Plan of San Diego, 1915

Venustiano Carranza (1859-1920), President of Mexico, ca. 1915
Public Domain Image

In early 1915, a Spanish document appeared in the south Texas town of San Diego calling for Chicanos in the U.S. Southwest to start a race war at 2 a.m. on February 20.  The document called for the recapture of all lands stolen from Mexico by the United States in 1848, as well as for the execution of all adult white males.  African Americans, American Indians, and Asian immigrants were invited to join the uprising, which would result in a new Mexican republic and the acquisition of six states in North America to be used by blacks to establish their own separate nation.

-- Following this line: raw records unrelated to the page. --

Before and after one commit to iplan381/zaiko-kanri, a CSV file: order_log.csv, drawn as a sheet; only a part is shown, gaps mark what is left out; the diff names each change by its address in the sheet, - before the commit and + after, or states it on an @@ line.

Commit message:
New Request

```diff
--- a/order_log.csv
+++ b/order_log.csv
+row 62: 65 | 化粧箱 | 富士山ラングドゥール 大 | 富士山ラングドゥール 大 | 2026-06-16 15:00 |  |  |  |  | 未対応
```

Although “the Plan of San Diego” never materialized, it shocked U.S. and Texas authorities, setting the groundwork for General John Pershing’s “Punitive Expedition” into Mexico the following year.  Fearing an invasion, Anglo vigilantes in southern Texas murdered hundreds of Chicanos through 1915.  African Americans in Texas apparently suffered no similar reprisals, and appear not to have taken the Plan seriously.

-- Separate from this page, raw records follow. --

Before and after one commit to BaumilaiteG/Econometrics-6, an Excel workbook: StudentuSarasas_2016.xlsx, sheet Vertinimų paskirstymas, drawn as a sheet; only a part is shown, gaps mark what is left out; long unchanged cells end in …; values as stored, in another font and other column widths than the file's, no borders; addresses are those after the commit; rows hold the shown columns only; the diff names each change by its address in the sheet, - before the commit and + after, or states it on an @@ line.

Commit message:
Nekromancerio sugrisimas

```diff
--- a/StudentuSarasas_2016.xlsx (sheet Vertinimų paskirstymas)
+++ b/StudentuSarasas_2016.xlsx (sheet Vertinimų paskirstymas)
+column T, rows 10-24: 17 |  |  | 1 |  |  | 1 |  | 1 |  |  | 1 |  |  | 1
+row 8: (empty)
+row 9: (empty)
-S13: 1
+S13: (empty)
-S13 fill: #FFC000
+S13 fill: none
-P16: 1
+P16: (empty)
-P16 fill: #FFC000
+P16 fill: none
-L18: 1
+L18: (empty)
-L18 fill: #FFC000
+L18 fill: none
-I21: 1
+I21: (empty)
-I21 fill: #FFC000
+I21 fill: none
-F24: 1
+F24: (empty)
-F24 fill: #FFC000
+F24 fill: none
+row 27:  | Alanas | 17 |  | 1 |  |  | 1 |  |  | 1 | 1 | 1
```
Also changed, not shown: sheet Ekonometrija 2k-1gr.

Although the authors of the Plan remain unknown, they were no doubt influenced by the chaotic violence unleashed by the Mexican Revolution.  Radical reformers from Mexico often took refuge in the Lower Rio Grande Valley, where San Diego is located, so the Plan may have been an attempt to turn growing Chicano unrest in Texas against the established governments.  One theory suggests that Mexico’s president, Venustiano Carranza, or his subordinates, released the Plan as a way of manipulating the United States into formal recognition of his administration.